By Olivier Coibion, Yuriy Gorodnichenko, and Johannes Wieland
Today, we’re fortunate to have Oli Coibion, and Yuriy Gorodnichenko, Professors of Economics at William and Mary and at UC Berkeley, respectively, and Johannes Wieland, Ph.D. candidate at UC Berkeley, as a Guest Contributors.
“The crisis has shown that interest rates can actually hit the zero level, and when this happens it is a severe constraint on monetary policy that ties your hands during times of trouble. As a matter of logic, higher average inflation and thus higher average nominal interest rates before the crisis would have given more room for monetary policy to be eased during the crisis and would have resulted in less deterioration of fiscal positions. What we need to think about now is whether this could justify setting a higher inflation target in the future.”
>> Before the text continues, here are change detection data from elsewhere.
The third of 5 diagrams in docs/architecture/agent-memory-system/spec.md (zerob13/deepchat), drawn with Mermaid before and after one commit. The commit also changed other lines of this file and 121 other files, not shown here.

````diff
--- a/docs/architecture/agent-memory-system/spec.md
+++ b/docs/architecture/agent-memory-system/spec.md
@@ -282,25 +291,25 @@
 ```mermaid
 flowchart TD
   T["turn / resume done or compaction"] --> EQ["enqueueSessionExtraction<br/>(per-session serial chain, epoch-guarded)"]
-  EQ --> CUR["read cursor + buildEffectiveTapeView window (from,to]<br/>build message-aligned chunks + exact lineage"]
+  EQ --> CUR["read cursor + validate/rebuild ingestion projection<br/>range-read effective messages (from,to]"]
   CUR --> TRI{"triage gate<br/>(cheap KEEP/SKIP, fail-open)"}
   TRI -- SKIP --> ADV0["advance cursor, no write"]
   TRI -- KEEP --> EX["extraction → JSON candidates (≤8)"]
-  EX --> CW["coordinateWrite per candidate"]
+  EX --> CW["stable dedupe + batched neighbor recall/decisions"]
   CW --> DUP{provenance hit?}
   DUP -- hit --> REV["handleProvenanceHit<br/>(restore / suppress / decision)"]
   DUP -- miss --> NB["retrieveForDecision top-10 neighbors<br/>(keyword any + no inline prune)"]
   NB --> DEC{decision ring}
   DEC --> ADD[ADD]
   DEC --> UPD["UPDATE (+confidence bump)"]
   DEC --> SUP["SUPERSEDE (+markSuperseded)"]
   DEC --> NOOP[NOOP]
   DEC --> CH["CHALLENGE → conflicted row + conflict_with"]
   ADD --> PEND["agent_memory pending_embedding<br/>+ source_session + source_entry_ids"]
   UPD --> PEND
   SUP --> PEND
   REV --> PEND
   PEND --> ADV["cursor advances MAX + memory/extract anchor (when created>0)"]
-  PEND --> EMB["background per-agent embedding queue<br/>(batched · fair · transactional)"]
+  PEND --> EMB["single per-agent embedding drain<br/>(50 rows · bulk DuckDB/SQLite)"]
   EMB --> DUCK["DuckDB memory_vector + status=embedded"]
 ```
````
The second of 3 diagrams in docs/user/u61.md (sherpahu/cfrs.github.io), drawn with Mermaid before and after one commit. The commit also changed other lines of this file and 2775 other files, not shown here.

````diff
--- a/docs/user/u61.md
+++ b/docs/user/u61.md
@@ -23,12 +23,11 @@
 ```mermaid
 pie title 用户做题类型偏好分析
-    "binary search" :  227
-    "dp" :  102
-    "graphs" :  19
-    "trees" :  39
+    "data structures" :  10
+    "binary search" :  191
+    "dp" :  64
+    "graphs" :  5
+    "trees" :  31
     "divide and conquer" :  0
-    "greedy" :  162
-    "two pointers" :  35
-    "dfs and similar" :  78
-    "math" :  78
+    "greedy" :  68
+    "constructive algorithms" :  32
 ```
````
— Olivier Blanchard, February 12, 2010
One of the defining features of the current economic crisis has been the zero bound on nominal interest rates. With standard monetary policy running out of ammunition in the midst of one of the sharpest downturns in post-World War II economic history, some have suggested that central banks should consider allowing for higher target inflation rates than might have been considered reasonable just a few years ago (see among others Daniel Leigh, Paul Krugman, Ken Rogoff, and Greg Mankiw), while others, including most notably Ben Bernanke and Jean-Claude Trichet, categorically reject this suggestion. Higher inflation rates would imply higher nominal interest rates and therefore more scope for countercyclical monetary policy in the face of large negative shocks to the economy such as those experienced in 2007 and 2008 as the housing bubble deflated and the financial crisis amplified the contraction in the real economy. Despite the importance of central banks’ inflation targets, modern monetary models have been strikingly ill-suited to address this question because of their pervasive reliance on the assumption of an average inflation rate of zero percent (see e.g. Woodford 2003). In a recent paper, we extend the baseline New Keynesian model to allow for positive steady-state inflation, derive the associated welfare function, and allow for the zero-lower bound (ZLB) on interest rates to assess the implications for the optimal inflation rate.
1. Optimal inflation rates in a simple New Keynesian model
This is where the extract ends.